and path analysis, and structural equation models. Students are welcome to
bring any topic they are interested in and/or is necessary for their dissertation.
The primary and major goal of this course is to provide an opportunity for
students to evaluate published articles in terms of quantitative methods and
thereby encourage them to make their own quantitative research proposal.
Qualitative Methods I (3)
The purpose of this course is to introduce doctoral students
to the philosophy and methods of qualitative research. Through an examination of the evolution of
qualitative methods, the various forms of qualitative research, and the ways to
conduct qualitative inquiry, students will receive a foundation in qualitative
research. Also a focus of the seminar
will be mixed-methods research, survey development (open and close-ended
questions), and research design. Students
will develop qualitative research protocols, which will be implemented during
the Qualitative Methods II course.
Research Design (3)
Covers the fundamentals of research in the social sciences: philosophy
of science; theory construction; alternative research designs and methods for gathering data, writing, scholarly
criticism, and the publishing process. Students will gain an
understanding of the types of research methods which fit research questions.

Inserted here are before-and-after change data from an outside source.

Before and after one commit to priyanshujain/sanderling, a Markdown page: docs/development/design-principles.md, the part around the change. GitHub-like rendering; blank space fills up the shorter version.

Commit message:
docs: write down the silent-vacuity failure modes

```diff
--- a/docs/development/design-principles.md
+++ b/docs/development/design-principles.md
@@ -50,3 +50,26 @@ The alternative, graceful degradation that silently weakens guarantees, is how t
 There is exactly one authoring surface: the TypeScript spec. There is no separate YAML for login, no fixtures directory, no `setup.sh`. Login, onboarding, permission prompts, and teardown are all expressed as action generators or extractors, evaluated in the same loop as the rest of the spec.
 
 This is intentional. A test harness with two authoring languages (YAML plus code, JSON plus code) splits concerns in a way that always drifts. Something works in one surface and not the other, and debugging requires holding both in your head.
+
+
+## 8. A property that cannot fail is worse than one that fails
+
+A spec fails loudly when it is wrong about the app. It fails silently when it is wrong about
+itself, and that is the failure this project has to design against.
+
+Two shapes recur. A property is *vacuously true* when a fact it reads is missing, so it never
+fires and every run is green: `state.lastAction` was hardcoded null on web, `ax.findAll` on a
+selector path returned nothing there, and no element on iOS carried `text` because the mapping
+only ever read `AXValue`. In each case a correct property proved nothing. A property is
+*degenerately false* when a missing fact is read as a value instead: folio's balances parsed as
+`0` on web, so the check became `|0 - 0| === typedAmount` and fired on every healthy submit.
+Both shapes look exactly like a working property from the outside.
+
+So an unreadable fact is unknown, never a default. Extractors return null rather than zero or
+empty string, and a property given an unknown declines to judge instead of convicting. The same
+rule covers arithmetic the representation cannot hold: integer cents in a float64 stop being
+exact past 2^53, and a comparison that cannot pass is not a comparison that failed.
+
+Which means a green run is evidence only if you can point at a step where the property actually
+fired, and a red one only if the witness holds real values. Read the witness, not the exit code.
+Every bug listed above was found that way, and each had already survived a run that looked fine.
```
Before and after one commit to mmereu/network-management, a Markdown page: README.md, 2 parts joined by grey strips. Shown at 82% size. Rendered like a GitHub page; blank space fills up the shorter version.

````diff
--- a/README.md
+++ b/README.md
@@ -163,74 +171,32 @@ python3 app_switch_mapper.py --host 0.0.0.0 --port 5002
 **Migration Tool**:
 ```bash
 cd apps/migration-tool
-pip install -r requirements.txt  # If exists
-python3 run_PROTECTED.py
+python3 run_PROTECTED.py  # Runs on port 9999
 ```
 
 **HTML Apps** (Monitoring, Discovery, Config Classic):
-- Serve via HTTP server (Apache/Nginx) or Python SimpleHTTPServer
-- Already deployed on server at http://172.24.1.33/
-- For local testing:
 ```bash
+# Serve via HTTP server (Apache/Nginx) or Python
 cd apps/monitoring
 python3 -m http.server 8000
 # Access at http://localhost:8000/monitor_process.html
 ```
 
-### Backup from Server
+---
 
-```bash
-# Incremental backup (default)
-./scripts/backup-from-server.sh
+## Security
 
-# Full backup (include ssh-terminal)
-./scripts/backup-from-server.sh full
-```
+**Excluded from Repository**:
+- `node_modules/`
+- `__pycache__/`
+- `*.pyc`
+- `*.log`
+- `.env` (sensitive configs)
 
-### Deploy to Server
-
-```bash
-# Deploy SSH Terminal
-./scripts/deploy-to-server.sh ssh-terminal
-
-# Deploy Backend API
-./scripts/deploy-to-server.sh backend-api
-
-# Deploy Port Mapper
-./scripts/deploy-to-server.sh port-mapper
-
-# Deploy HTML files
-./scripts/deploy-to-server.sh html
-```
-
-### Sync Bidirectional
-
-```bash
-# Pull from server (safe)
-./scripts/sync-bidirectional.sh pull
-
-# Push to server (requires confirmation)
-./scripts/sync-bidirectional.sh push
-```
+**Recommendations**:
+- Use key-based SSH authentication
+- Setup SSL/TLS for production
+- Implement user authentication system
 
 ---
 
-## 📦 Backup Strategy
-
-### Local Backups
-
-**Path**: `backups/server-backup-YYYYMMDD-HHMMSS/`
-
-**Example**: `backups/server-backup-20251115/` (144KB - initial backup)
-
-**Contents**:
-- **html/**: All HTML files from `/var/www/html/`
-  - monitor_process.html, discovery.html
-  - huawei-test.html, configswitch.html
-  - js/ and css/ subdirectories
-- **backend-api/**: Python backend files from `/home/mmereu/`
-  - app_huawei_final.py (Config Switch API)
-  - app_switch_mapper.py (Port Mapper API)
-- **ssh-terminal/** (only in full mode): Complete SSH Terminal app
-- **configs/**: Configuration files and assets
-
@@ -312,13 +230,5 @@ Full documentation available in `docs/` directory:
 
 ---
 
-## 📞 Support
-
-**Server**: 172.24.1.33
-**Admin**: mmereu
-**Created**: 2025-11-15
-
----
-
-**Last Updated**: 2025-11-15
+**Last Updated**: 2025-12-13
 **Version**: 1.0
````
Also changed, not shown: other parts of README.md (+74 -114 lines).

Administrative Politics (3)
Bureaucratic power as a function of expertise, information, and coalition building. The importance of administrative discretion, political sensitivity, and skill. Political relationships among individuals, work groups, agencies, and other entities. American political institutions and processes.
Performance Measurement and Program Evaluation (3)
The assessment of organizational performance, with particular attention to concepts of efficiency, effectiveness, outputs, and outcomes. Evaluation design, data-collection procedures, and data analyses.
Citizen Participation and Productive Management (3)
Analyzes various approaches to the relationship between citizen participation and productive public management. Explores factors influencing citizen involvement. Examines potential benefits and dysfunctions of an active citizenry. An important focus is on the role of public administrators in creating structures and networks to encourage citizens to work with officials in policy development and implementation.
Intellectual History of Public Administration (3)
This course examines the field of public administration
through historical lenses, focusing on the periods of development from "the
Orthodoxy" to New Public Management and beyond.
Leadership, Equity, and Diversity (3)
This course addresses governance from a human resources perspective,
focusing on such topics as leadership and diversity in the public sector.
Qualitative Methods II (3)
The purpose of this course is to give doctoral students a
more in-depth understanding of the various ways to gather qualitative
data. This course will differ from
Qualitative Methods I in that it will be a seminar where students will read intensively
about, and examine examples of, individual data-gathering techniques. These focused
readings will be coupled with a lab experience in which students must implement
their protocols developed in Qualitative Methods I. Analyzing qualitative data and ethical considerations will also be discussed.
Selected Topics in Public Administration (3)
Examination of selected issues and problems in public sector administration and management. Students should check with the department to determine the precise curriculum to be offered in a given semester.
Internship in Public Administration (3)
Participation in activities of an agency or institution under supervision of a faculty member and supervisor in the agency. Requires reports and analyses of activities.
Independent Study in Public Administration (3)
Independent research on a topic related to public administration under the guidance of an adviser.
Dissertation Research in Public Administration (3)
The Dissertation Proposal Committee normally consists of three to five members, one of whom should be a member of a graduate faculty outside the School of Public Affairs and Administration. Prior to the defense of the proposal, the composition of the dissertation committee must be approved by the Ph.D. director.
Matriculation Continued (1)
Graduate Fellowship (BA)
Teaching Assistantship (BA)